TriMet won a major legal victory against its union Friday. The decision by a state arbitrator will save the agency from possible service cuts this fall, force hundreds of retirees to begin covering a share of their medical costs and lower the stakes slightly on the next round of bargaining, which will start this fall.
This milestone will be heavily covered throughout the local media today, so I’ll simply link you to the text of the ruling against TriMet’s union and in favor of management and summarize some useful documents.
Here’s what TriMet’s general manager had to say:
“Today’s ruling is terrific news for the entire region, especially our riders as we were facing another $5 million in service cuts if we had lost the arbitration. It provides quality benefits to our union employees, while beginning to reign in unsustainable health care benefits. This is the first step in realigning our benefits to be in line with the market. It’s a good first step, but we’re in a marathon. We face many years and several contracts to truly make our benefits financially sustainable. Until we reach that point, TriMet will continue to face financial challenges.”
Due to the ruling, TriMet said, it won’t be asking riders for $5 million in service cuts this fall.
Here’s a choice observation from the ruling, which found little evidence that TriMet workers are under-compensated:
“In 2011 [TriMet received] 2,365 applicants for 83 bus operator positions. Even though TriMet trains its drivers internally and does not require prior driving experience, approximately 30% of its applicants are experienced bus drivers. … Similarly, TriMet attracted numerous qualified applicants for its service worker positions. … In 2011, TriMet had 1,100 applicants for 26 job vacancies. … TriMet’s turnover rate for bargaining unit employees has been less than 3% during each of the past four years.”
Here’s TriMet’s breakdown of the difference between the two “last best offers,” or LBOs. Here’s what union workers and retirees will have to pay for their medical costs, up from $5 co-pay on visits and prescriptions, a $0 deductible and a $1,000 out-of-pocket maximum:
- 10% co-pay
- $5 prescriptions or 20% of cost, whichever is greater
- $150/member or $450/family deductible
- No premium contribution
- Out-of-pocket maximum: $1,500
Here’s a nice look by the Oregonian at the man who made the decision. Nobody has covered this fight more closely than the O’s Joe Rose.
Union member and recent TriMet retiree Al Margulies says this is proof that the union should have never given up its right to strike.
Finally, as Willamette Week notes:

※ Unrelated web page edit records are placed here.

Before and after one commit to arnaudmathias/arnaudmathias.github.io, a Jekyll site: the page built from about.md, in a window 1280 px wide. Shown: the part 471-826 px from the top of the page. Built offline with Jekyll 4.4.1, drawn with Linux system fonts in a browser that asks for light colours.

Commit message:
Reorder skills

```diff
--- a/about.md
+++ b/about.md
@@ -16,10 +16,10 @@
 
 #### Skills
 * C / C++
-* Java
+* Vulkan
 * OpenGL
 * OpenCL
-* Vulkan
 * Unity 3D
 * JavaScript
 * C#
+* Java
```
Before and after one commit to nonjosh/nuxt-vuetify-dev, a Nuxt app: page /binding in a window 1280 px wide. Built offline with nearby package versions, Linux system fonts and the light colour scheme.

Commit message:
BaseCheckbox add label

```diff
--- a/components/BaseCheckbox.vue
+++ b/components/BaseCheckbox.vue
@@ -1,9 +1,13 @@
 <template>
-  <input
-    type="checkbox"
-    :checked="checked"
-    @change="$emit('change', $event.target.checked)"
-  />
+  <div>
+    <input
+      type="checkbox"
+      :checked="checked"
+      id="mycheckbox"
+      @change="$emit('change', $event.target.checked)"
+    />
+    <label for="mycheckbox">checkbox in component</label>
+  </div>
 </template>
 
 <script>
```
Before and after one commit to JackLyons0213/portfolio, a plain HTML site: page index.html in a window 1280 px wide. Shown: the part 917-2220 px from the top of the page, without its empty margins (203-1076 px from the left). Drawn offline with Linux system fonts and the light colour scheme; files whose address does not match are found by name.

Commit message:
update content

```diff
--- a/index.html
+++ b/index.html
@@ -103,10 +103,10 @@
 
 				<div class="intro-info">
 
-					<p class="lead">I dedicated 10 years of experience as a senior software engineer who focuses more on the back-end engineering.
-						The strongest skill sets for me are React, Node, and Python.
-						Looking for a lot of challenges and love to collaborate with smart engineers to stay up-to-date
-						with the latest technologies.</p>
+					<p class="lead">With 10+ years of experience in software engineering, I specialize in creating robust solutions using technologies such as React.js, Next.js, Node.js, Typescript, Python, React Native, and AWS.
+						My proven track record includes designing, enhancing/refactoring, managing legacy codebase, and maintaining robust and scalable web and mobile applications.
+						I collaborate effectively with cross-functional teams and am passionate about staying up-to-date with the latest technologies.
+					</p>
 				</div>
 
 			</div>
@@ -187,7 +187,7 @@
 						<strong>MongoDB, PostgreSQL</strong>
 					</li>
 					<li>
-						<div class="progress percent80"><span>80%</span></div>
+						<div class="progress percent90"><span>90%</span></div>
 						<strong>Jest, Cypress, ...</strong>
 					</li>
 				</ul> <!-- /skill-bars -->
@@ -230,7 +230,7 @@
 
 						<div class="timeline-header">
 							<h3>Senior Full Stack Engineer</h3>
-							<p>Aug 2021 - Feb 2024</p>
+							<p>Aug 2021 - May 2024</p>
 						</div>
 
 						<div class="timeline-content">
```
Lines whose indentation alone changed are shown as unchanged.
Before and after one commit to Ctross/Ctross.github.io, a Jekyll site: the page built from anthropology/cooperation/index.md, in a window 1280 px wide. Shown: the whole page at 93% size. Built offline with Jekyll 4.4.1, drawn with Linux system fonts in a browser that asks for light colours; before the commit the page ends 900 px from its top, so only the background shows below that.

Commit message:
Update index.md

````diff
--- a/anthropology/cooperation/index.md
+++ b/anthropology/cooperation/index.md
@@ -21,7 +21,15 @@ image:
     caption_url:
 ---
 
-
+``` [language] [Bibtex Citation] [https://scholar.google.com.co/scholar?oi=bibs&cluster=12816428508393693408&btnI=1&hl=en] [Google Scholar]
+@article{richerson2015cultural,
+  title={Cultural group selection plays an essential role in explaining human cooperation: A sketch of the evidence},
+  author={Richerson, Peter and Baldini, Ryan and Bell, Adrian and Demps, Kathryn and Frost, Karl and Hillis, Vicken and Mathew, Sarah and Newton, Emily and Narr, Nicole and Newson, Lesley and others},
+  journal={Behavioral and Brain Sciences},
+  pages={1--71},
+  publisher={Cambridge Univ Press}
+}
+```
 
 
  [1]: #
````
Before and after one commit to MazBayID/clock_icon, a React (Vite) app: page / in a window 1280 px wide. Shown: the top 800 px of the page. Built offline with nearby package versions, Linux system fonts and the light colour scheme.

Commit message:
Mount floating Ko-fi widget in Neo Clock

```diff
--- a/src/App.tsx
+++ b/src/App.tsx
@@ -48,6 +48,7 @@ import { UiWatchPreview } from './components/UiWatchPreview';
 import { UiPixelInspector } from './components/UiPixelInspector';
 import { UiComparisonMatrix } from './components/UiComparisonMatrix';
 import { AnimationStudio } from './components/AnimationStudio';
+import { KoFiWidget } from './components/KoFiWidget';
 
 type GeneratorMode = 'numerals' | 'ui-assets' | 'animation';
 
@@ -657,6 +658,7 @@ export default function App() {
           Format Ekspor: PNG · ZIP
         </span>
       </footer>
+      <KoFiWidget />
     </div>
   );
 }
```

This ruling is only the latest skirmish in a long battle: This contract ends on Nov. 30, and the two sides, both unusually hostile, will return to the bargaining table then.
Update: comments from OPAL and Portland Transport.
Speaking for the region’s leading riders’ advocacy group, OPAL executive director Jonathan Ostar said the service cuts TriMet claims this victory averted have been subject to a sort of shell game:
“The public was led to believe all through the budget decision process that $5M of the $20M (eventually $19M) Contingency set-aside was to cover the potential adverse ruling at this arbitration decision. Now TriMet states that had the decision been adverse to the agency, it would have had to make additional cuts to service and potential raise fares again to cover the loss. OPAL and Bus Riders Unite continue to ask TriMet for greater transparency and accountability in its decision-making, and to come clean with its extra conservative contingency cushion and budget shortfall projections. Only last week we learned that the Federal Surface Transportation bill, MAP-21, signed by President Obama, maintains current federal funding levels, despite TriMet’s stale prediction of a projected loss of $4M. We call on TriMet to immediately initiate plans to invest these savings back into service so we can get our region moving again and connect our transit riders to the opportunities they sorely need.”
This subject also comes up on a thoughtful thread at Portland Transport, which also includes an interesting proposal from planning student Zef Wagner: “I think TriMet badly needs to hire an auditor.”